The National Iranian Oil Company is recognized by the Treasury Department as an affiliate of the Iranian Revolutionary Guard Corps, which has a controlling interest in a wide variety of Iranian businesses but is blacklisted by the US and EU on account of its role in developing Iran’s nuclear program, supporting terrorism and conducting military interventions abroad, and contributing to Iran’s abysmal human rights record.
“We believe it is possible that the CWC Group’s sponsorship of this conference could constitute material support, possibly placing it in violation of the sanctions policy, and we urge you to investigate any possible breach,” said the letter by Senate Democrats. “As we continue our diplomatic efforts, it is vitally important that existing U.S. sanctions continue to be strictly enforced.”
Opponents of the Obama administration’s policy toward Iran are not only concerned about the possibility of the US ignoring sanctions violations and contributing to the enrichment of the IRGC and similarly dangerous elements of the Iranian government and military. They are also concerned about the overall effect of sanctions relief on the Iranian economy and on support for the previously effective sanctions regime. To the extent that that effectiveness has been undermined by recent relief, Iran may have also been relieved of external pressure to moderate its policies.

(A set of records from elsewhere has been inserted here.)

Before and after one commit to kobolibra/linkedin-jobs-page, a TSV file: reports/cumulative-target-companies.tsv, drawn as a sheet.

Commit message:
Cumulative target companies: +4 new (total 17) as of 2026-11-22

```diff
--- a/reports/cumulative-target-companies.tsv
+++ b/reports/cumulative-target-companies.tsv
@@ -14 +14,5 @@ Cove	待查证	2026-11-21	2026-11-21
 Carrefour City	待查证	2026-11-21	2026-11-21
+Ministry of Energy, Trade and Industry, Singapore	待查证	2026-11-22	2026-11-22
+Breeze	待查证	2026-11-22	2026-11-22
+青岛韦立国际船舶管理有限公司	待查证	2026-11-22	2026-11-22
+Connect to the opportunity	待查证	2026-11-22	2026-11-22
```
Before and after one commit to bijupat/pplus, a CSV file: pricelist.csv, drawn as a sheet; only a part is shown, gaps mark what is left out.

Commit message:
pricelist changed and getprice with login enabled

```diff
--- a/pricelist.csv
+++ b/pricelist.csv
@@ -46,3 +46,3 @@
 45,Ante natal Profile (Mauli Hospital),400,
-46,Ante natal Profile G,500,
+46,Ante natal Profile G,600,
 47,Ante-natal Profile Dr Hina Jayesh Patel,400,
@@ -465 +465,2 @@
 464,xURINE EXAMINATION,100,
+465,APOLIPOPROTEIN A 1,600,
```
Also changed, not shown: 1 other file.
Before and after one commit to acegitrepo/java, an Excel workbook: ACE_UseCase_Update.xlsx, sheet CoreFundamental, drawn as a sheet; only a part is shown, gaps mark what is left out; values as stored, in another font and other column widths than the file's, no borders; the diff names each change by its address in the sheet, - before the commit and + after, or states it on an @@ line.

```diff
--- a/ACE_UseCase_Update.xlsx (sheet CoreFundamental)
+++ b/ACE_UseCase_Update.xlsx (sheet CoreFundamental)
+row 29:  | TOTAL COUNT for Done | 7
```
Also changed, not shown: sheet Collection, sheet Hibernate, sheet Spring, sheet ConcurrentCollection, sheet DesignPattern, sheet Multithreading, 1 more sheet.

Thus it is not just the foreign economic outreach of the IRGC that concerns Iran critics. It is also other economic indicators and claims, like that of Iran’s Customs Administrator, who said, as reported by UPI on Friday that Iran had increased its non-oil exports by 20 percent over the past year. Iranian President Hassan Rouhani had previously said that his government would seek to further grow these exports from 35 billion dollars to 50 billion.
And positive claims about Iran’s economic future are not only coming from within the Iranian government. On Friday, the Tehran Times reported that a preferential trade agreement had gone into effect between Iran and Turkey on the first of the year. The report also quoted Turkish Economic Minister Nihat Zeybekci as saying that “the expansion of economic and trade ties with Iran is the top priority of Turkey,” and that Turkey would seek to increase the volume of that trade to 35 billion dollars.
This is remarkable given the strained relations that have persisted between Iran and Turkey in recent years, as manifested in December by an incident in which Iran began sealing the fuel tanks of vehicles traveling into the country from Turkey. The two nations’ governments have often contrasting ideologies and they have been backing opposite sides in the Syrian Civil War.
Nonetheless, Turkey’s sudden eagerness to expand trade relations with its sometimes rival indicates the extent to which Iran’s current position in the global community has expanded its economic and trade opportunities, possibly at the expense of international support for the sanctions that previously suppressed the Iranian economy.